Continuing this thought, since IBIS is a component measurement based
system, and since measurement are made at the pin of a component, and
since every measurement at an I/O pin is made between that pin and some
nearby reference pin, then all we need to do is define a method of
determining the reference signal_name for every I/O pin. The following
algorithm should work for all known existing IBIS models:
1. [Pin Mapping] tells the bus_label on each of the buffer rail
2. These bus_labels define the signal_name on each of the rail
3. If just one signal_name is on a Pin with Model_name GND, and the
values of the Pullup Reference, Power Clamp Reference, Ground Clamp
Reference, Pulldown Reference assigned that has that signal_name has a

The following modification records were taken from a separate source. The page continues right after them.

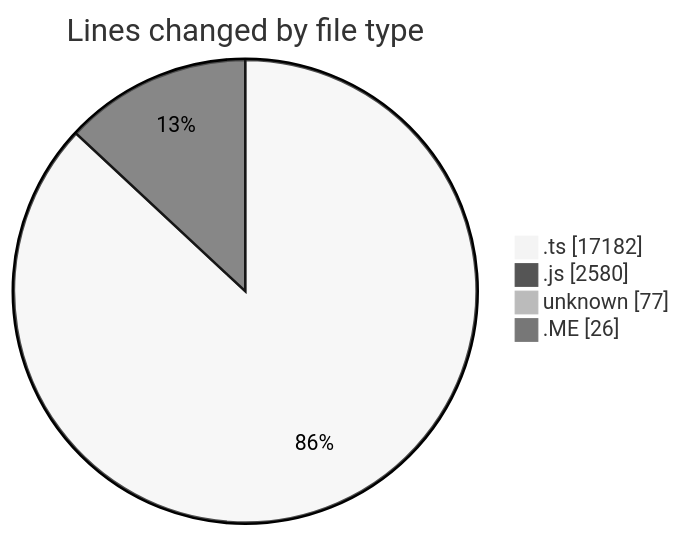
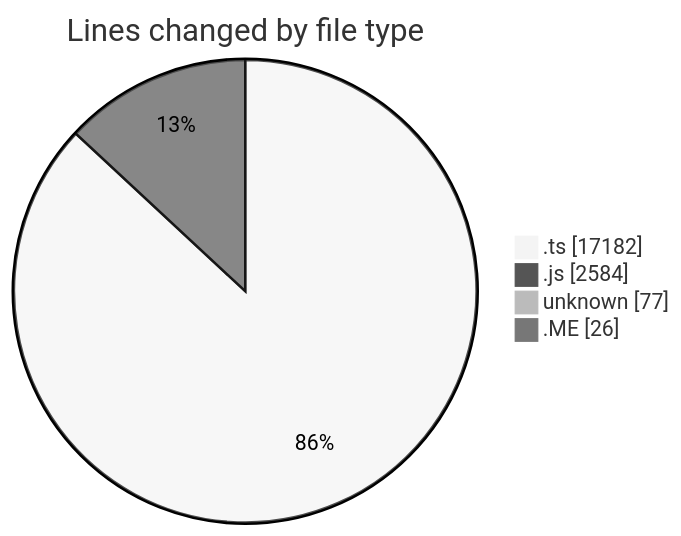
The first of 2 diagrams in 2026-02-03/cda/README.md (momahboobian/code-tracking), drawn with Mermaid (neutral theme) before and after one commit. The commit also changed other lines of this file and 1 other file, not shown here.

````diff
--- a/2026-02-03/cda/README.md
+++ b/2026-02-03/cda/README.md
@@ -30,8 +30,8 @@
 ```mermaid
 pie showData
 title Lines changed by file type
 ".ts" : 17182
-".js" : 2580
+".js" : 2584
 "unknown" : 77
 ".ME" : 26
 ```
````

value of 0.0V in the [Model], then a pin of that signal_name near the I/O
pin is the reference for the measurements at the I/O pin. Similarly, the

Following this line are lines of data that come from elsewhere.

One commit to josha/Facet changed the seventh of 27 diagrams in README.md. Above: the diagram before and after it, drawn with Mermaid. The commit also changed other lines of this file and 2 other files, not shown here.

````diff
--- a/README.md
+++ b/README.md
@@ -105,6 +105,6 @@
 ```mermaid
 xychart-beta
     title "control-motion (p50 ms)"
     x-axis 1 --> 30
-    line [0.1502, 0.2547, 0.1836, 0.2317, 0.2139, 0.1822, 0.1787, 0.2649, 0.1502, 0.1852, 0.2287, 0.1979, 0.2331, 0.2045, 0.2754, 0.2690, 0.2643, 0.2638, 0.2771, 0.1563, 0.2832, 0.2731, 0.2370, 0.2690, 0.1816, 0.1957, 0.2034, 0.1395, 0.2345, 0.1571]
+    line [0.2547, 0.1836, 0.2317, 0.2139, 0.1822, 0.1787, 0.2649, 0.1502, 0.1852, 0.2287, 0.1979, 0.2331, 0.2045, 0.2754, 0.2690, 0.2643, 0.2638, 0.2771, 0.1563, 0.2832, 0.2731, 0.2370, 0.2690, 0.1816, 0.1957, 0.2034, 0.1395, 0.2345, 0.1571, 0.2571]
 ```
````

I/O buffer rail terminal with the reference signal_name at the I/O buffer
is the reference node for measurements at the I/O buffer. Similarly, the
supply pads at the die/package boundary near the I/O die pad are the
reference for measurements at the I/O die pad.
If this algorithm does not work for an I/O buffer (and I claim such a case
does not exist) then we can enhance IBIS by adding an option [I/O
Reference] section that has two columns. The first column is the Pin_name
of an I/O buffer, and the second column is the signal_name of the
reference for all measurements at the I/O buffer.
From: Walter Katz [mailto:wkatz@xxxxxxxxxx]
Sent: Saturday, February 27, 2016 8:58 PM
To: IBIS-ATM <ibis-macro@xxxxxxxxxxxxx>
Subject: One of the rail voltages of every IBIS buffer is a GND
signal_name and a reference node.
I have looked at the data sheets for parts with RS232, ECL, PECL and MECL
buffers, and every one of them has one of the rail voltages connected to a
Ground (GND) data book name (signal_name).
Although the IBIS standard does allow the user to associate all of the
rail voltages with bus_labels on POWER pins, such a buffer is an unnatural
If we state that it is a given that every buffer has a Ground rail
connection, then we can state that every buffer has a well-defined
reference node for every other terminal measurement at the buffer.
I challenge anyone on this committee to find a part with an I/O buffer
that has no rail terminals that are Ground.